Stacey Ehlers is one of those people who makes you say, “Wow.” If you’ve ever thought that your life is boring and scripted, that you’re in a rut doing the same things day after day ... then you’ll find Stacey interesting and, depending upon your position in the life cycle, inspiring. At only 25, she has definitely packed a lot of experiences into a short time.

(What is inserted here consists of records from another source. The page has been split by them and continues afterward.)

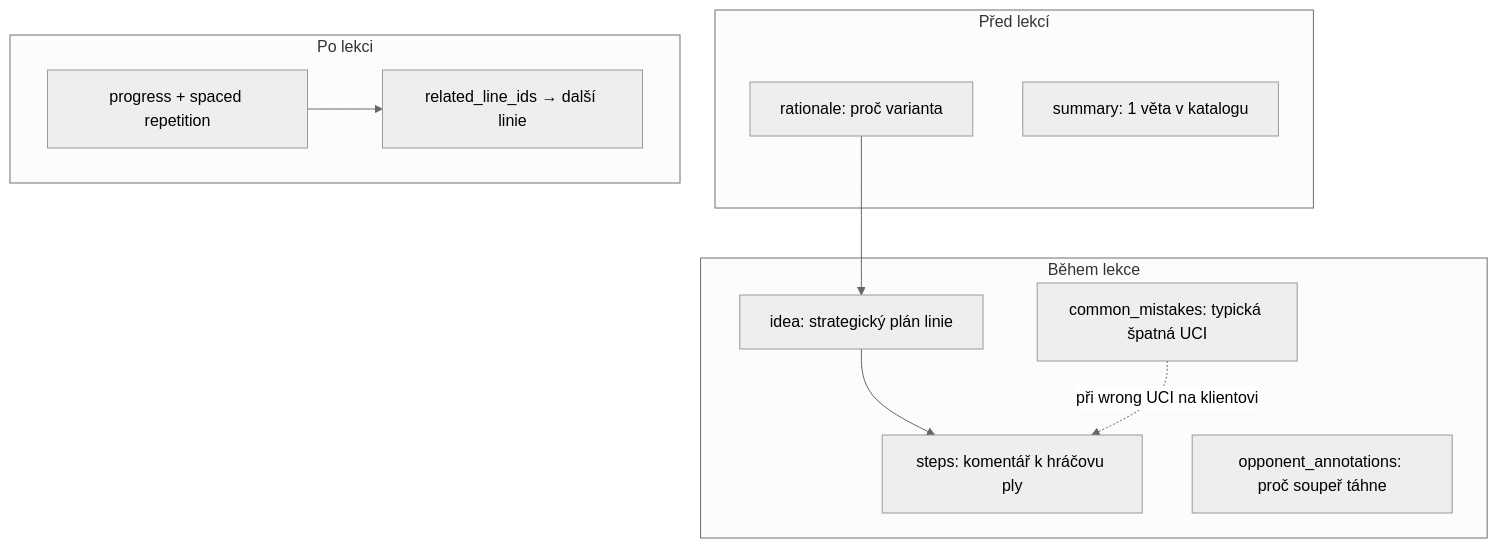
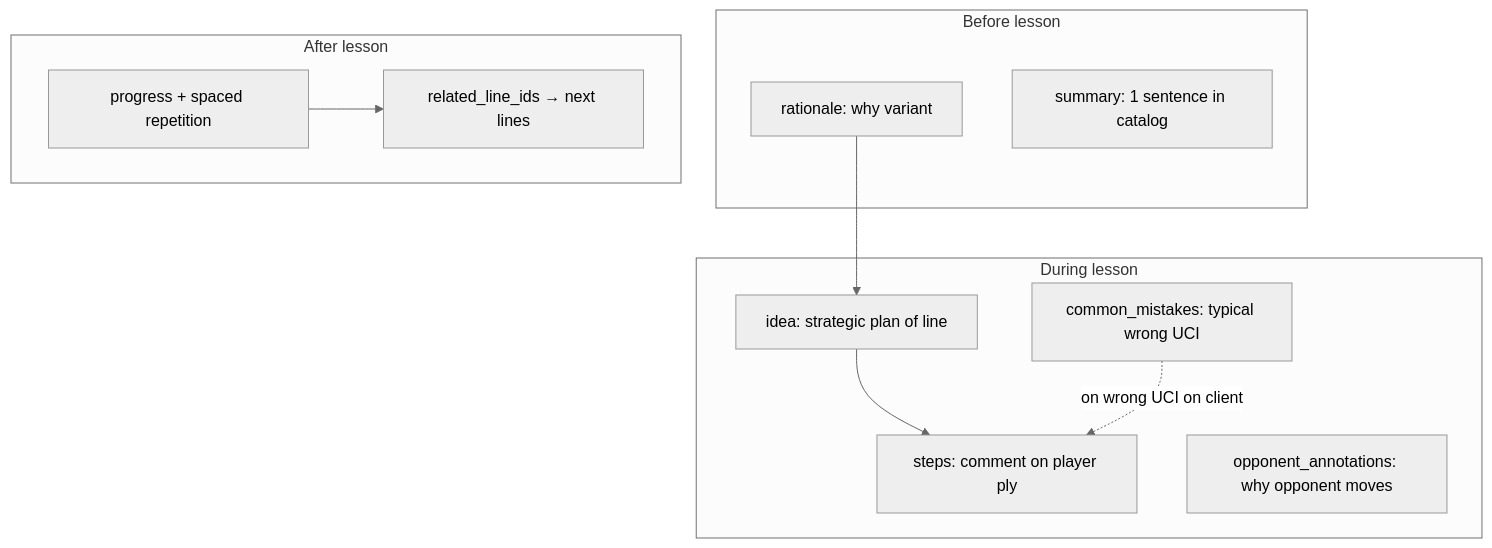
Before and after one commit to AlfredKrutina/chess_esp32_c6_devkit: the second of 6 diagrams in docs/reference/OPENING_TRAINING_PLAN.md, drawn with Mermaid (neutral theme). The commit also changed other lines of this file and 372 other files, not shown here.

````diff
--- a/docs/reference/OPENING_TRAINING_PLAN.md
+++ b/docs/reference/OPENING_TRAINING_PLAN.md
@@ -294,21 +294,21 @@
 ```mermaid
 flowchart TB
-  subgraph before [Před lekcí]
-    R[rationale: proč varianta]
-    S[summary: 1 věta v katalogu]
+  subgraph before [Before lesson]
+    R[rationale: why variant]
+    S[summary: 1 sentence in catalog]
   end
-  subgraph during [Během lekce]
-    I[idea: strategický plán linie]
-    C[steps: komentář k hráčovu ply]
-    O[opponent_annotations: proč soupeř táhne]
-    M[common_mistakes: typická špatná UCI]
+  subgraph during [During lesson]
+    I[idea: strategic plan of line]
+    C[steps: comment on player ply]
+    O[opponent_annotations: why opponent moves]
+    M[common_mistakes: typical wrong UCI]
   end
-  subgraph after [Po lekci]
+  subgraph after [After lesson]
     P[progress + spaced repetition]
-    F[related_line_ids → další linie]
+    F[related_line_ids → next lines]
   end
   R --> I
   I --> C
-  M -.->|při wrong UCI na klientovi| C
+  M -.->|on wrong UCI on client| C
   P --> F
 ```
````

I first heard about Stacey Ehlers when she was a dental hygiene student and gave a presentation about her experiences doing body piercings, specifically in the mouth. I found the tongue piercing stories very intriguing, so I began a search to locate Stacey. I quickly found that her life path was not a predictable one on a number of levels. After Stacey graduated from Fones School of Dental Hygiene at the University of Bridgeport in Connecticut, she moved to the tropical paradise of the U.S. Virgin Islands to practice dental hygiene. By the time we finally spoke, she was back in the continental United States, in Atlanta, Ga., working at what she describes as the “most fabulous opportunity a hygienist could find.”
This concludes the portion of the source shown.